▶ [What to produce]: Copy exactly, please, each line of the data below until the line that contains "-plt.savefig('./Plots-Visuals/Visuals/MSE.png')" has been copied, beginning at the top.

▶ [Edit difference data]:
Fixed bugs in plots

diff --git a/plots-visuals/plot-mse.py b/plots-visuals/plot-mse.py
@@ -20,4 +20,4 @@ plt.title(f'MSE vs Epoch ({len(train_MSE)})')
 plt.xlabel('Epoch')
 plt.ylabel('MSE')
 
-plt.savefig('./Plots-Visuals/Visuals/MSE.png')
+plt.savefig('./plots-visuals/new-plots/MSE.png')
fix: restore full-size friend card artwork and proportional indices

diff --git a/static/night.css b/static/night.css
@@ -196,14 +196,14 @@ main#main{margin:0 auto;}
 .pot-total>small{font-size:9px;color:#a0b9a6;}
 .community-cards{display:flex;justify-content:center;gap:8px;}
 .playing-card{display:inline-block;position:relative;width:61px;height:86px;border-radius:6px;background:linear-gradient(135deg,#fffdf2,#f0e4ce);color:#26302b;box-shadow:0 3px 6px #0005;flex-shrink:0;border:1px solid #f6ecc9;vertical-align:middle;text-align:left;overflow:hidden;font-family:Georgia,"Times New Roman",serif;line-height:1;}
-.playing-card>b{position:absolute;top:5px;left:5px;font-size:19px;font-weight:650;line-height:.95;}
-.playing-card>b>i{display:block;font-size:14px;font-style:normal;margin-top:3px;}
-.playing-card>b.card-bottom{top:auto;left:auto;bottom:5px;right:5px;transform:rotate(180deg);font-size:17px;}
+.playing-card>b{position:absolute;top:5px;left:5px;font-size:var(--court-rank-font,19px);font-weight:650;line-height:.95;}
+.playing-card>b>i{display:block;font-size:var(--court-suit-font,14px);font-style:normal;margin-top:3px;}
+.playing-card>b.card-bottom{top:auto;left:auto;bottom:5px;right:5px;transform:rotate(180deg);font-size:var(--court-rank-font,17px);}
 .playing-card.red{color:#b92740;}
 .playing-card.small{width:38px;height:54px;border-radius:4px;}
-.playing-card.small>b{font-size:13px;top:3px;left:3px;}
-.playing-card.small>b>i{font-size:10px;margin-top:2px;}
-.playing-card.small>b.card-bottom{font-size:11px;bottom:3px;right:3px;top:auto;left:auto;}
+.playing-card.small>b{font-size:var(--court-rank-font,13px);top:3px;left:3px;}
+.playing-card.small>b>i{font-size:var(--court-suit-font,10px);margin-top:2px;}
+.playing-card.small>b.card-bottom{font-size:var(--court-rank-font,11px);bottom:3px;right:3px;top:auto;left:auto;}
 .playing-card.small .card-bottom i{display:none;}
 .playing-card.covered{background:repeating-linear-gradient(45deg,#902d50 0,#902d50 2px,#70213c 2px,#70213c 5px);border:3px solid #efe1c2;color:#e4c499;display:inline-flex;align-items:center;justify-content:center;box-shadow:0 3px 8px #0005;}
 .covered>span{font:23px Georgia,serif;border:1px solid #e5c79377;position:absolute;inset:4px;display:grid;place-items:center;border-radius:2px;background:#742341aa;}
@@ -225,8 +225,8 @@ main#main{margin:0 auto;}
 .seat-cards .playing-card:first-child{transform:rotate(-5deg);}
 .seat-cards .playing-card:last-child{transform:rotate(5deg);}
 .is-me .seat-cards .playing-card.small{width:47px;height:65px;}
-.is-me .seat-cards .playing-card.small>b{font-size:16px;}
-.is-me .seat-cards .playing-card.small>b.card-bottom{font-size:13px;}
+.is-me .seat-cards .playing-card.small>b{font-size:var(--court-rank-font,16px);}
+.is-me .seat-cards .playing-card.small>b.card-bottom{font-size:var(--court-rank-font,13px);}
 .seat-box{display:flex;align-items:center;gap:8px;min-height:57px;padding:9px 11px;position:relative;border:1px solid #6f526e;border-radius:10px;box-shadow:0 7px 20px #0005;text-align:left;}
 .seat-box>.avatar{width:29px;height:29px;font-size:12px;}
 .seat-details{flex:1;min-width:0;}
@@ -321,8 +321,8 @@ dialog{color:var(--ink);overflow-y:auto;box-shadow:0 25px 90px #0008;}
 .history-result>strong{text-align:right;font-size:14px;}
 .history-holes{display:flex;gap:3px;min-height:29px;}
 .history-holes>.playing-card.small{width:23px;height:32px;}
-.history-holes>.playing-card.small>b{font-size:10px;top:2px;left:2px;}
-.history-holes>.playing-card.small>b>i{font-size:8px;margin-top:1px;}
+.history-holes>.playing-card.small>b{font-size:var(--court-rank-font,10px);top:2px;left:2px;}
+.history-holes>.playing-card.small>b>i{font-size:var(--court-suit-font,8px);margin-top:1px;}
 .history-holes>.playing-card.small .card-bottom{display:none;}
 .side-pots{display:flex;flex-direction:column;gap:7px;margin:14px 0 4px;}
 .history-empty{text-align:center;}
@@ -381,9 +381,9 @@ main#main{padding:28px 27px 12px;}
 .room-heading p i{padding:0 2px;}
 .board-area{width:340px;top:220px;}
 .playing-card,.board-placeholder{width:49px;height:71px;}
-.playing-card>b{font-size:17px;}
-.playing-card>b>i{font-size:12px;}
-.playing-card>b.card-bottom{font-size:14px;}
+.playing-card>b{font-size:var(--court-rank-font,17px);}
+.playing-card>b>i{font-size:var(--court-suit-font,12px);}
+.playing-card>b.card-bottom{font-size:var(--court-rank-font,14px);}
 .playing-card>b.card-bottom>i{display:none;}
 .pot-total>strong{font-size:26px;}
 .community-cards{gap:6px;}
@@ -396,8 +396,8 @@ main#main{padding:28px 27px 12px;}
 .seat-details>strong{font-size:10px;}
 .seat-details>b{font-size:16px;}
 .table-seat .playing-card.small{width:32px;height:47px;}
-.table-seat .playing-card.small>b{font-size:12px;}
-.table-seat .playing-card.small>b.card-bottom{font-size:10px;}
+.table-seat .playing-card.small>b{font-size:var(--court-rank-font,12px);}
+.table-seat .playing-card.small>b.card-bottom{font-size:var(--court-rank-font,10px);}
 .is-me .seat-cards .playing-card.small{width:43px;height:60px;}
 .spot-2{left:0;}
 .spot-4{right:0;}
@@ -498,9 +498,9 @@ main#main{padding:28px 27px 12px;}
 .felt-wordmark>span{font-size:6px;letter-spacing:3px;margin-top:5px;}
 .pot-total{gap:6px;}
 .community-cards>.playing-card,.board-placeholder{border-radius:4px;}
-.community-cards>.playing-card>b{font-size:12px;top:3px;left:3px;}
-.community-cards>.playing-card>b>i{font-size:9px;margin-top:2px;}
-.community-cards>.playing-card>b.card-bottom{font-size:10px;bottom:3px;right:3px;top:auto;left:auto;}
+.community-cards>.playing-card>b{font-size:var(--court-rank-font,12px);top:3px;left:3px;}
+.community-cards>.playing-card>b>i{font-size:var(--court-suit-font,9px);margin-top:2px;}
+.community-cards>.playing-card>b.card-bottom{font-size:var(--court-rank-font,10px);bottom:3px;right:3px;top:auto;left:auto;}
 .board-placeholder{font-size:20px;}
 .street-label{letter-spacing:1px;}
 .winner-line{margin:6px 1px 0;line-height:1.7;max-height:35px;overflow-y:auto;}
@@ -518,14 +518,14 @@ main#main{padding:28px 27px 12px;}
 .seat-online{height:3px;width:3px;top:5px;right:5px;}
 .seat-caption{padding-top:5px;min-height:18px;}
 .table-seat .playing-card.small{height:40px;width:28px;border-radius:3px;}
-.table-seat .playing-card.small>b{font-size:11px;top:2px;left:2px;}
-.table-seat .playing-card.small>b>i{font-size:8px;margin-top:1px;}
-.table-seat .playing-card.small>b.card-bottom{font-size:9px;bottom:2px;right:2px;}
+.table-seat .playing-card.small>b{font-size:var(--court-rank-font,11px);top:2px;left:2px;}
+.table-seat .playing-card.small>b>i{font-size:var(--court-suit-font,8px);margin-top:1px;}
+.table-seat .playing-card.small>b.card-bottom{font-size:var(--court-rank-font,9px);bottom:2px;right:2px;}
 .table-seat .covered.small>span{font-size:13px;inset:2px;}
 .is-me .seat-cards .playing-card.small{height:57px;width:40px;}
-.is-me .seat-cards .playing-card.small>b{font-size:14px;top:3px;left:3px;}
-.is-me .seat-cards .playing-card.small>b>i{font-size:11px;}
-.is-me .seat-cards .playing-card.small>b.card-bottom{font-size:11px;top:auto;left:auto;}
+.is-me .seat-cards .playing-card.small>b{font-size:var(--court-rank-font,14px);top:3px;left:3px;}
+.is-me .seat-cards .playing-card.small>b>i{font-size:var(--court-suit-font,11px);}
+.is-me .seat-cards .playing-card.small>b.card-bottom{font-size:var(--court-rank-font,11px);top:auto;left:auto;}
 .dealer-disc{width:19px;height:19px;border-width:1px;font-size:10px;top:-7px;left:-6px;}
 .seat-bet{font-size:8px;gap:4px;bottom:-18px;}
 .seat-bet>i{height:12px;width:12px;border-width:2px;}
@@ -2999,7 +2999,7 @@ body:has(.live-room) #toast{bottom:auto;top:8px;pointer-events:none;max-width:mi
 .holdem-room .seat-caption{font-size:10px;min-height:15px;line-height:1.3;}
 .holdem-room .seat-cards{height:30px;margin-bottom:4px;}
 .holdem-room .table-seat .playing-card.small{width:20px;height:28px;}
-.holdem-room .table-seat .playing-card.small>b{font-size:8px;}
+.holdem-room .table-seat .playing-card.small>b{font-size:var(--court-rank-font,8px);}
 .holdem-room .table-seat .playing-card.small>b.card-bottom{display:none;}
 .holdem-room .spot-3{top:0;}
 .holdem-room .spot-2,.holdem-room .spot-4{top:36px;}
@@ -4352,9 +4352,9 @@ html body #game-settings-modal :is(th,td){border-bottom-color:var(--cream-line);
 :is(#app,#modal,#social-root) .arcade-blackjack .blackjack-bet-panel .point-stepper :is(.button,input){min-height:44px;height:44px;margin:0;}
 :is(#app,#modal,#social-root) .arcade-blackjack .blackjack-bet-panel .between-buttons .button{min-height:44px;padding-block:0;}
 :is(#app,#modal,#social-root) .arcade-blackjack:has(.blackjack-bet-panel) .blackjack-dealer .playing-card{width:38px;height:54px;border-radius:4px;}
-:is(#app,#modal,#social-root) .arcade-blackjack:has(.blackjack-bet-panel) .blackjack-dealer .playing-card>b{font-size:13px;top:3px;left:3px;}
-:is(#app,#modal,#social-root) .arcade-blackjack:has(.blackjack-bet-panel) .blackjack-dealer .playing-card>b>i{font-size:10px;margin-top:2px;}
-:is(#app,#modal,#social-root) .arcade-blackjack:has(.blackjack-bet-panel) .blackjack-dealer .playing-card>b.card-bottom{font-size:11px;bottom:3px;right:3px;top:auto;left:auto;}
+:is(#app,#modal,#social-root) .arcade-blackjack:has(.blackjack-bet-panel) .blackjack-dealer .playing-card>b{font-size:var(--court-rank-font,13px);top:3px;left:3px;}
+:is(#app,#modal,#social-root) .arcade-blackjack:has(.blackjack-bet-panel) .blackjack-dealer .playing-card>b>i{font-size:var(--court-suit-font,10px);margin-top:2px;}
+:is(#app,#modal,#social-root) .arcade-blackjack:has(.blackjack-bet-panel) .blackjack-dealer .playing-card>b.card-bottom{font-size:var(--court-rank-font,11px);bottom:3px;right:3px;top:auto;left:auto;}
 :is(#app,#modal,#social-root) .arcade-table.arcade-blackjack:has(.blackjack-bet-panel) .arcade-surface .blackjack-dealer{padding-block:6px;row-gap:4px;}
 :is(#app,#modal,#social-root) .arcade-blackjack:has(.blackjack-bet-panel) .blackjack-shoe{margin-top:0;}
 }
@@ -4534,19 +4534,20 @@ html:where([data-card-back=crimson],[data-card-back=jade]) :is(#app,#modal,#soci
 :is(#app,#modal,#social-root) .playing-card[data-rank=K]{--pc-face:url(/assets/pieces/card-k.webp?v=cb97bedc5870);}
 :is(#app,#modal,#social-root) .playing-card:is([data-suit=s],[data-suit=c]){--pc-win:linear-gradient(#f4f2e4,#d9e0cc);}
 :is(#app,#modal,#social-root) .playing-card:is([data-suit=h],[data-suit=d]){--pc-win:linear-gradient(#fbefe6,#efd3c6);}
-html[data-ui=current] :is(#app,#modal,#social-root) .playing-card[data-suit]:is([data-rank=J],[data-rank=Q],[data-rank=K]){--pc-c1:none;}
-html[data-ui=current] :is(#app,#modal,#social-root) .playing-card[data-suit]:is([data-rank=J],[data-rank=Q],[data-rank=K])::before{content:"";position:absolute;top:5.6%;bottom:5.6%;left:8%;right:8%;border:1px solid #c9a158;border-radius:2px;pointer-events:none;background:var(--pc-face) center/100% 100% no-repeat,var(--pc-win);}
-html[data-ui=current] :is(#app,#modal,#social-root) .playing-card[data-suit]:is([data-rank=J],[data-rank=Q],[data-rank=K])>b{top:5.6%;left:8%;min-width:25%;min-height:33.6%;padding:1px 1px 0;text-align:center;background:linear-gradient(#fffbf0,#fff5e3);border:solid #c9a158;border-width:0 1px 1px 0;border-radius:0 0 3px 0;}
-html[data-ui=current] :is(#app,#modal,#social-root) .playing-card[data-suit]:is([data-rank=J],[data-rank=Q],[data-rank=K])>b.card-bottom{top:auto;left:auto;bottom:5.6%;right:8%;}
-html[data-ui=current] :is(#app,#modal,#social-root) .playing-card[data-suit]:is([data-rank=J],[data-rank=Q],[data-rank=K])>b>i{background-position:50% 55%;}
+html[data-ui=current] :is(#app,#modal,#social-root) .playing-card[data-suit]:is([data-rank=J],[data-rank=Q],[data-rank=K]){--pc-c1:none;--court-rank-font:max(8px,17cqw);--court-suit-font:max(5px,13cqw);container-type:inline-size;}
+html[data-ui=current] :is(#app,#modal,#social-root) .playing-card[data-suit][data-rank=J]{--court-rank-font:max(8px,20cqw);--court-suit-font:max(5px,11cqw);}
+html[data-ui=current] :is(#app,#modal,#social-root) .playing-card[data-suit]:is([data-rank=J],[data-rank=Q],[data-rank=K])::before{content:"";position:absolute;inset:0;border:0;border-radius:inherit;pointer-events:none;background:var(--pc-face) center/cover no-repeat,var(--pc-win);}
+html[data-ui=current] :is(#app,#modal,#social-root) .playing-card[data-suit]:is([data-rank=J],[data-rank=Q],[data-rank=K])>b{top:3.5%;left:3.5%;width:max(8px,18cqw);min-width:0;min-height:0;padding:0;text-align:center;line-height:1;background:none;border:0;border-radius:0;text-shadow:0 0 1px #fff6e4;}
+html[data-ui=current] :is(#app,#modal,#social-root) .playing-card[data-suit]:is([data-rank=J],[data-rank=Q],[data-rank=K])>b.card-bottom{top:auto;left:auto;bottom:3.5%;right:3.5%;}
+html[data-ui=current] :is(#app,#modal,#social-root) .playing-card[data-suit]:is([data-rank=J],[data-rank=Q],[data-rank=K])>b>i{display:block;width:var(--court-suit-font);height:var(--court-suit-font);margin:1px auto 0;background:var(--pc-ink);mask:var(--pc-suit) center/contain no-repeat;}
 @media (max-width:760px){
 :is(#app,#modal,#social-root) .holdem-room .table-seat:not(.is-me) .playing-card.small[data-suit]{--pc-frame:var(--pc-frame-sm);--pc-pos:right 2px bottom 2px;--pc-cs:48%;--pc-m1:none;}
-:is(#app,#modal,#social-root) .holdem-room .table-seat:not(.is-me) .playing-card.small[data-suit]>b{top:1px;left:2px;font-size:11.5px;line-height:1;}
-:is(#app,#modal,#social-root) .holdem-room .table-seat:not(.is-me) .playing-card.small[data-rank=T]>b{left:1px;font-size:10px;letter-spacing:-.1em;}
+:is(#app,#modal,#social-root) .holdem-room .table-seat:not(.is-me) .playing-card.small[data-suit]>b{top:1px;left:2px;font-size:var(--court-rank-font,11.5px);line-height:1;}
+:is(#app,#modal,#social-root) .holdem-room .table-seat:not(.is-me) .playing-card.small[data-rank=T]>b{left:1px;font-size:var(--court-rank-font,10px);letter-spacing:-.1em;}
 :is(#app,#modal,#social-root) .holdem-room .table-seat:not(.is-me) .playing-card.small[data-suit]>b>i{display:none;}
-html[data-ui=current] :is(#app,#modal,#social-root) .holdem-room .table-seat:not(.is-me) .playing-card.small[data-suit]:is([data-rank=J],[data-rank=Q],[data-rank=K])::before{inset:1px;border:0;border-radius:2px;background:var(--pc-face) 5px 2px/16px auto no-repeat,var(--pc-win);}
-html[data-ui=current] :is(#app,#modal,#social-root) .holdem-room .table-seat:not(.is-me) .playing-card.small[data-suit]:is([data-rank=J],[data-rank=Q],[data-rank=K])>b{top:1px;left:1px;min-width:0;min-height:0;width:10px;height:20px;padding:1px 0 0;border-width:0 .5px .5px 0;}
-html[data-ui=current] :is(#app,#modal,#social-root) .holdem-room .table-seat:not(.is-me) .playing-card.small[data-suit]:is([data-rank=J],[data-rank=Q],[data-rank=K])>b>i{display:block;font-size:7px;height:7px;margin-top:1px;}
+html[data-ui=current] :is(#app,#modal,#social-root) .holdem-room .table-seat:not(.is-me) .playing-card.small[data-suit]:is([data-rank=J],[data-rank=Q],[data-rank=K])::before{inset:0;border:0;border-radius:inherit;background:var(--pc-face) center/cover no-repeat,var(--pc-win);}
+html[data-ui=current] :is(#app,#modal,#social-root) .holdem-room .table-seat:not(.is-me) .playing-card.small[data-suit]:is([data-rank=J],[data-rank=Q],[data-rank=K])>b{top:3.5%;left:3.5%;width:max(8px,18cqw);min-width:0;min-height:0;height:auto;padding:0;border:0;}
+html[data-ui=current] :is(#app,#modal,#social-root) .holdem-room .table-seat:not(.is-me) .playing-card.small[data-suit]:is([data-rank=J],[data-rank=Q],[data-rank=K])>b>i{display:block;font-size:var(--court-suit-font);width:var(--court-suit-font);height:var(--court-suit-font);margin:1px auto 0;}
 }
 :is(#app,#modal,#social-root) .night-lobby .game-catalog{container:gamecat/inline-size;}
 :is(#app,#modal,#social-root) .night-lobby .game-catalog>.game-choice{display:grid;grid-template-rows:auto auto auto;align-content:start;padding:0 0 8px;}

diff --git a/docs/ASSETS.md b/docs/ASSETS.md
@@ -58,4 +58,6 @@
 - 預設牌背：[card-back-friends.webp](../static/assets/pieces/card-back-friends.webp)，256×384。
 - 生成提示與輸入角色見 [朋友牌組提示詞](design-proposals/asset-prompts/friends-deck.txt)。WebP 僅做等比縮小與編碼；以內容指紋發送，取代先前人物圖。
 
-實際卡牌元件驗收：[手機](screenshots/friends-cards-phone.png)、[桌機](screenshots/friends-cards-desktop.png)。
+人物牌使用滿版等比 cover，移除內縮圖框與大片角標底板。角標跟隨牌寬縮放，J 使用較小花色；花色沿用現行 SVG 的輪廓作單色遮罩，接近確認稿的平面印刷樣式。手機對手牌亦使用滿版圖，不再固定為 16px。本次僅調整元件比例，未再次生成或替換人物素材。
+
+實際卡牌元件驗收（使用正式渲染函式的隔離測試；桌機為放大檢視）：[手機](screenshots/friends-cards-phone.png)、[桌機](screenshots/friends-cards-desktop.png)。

▶ [Answer space]:
Fixed bugs in plots

diff --git a/plots-visuals/plot-mse.py b/plots-visuals/plot-mse.py
@@ -20,4 +20,4 @@ plt.title(f'MSE vs Epoch ({len(train_MSE)})')
 plt.xlabel('Epoch')
 plt.ylabel('MSE')
 
-plt.savefig('./Plots-Visuals/Visuals/MSE.png')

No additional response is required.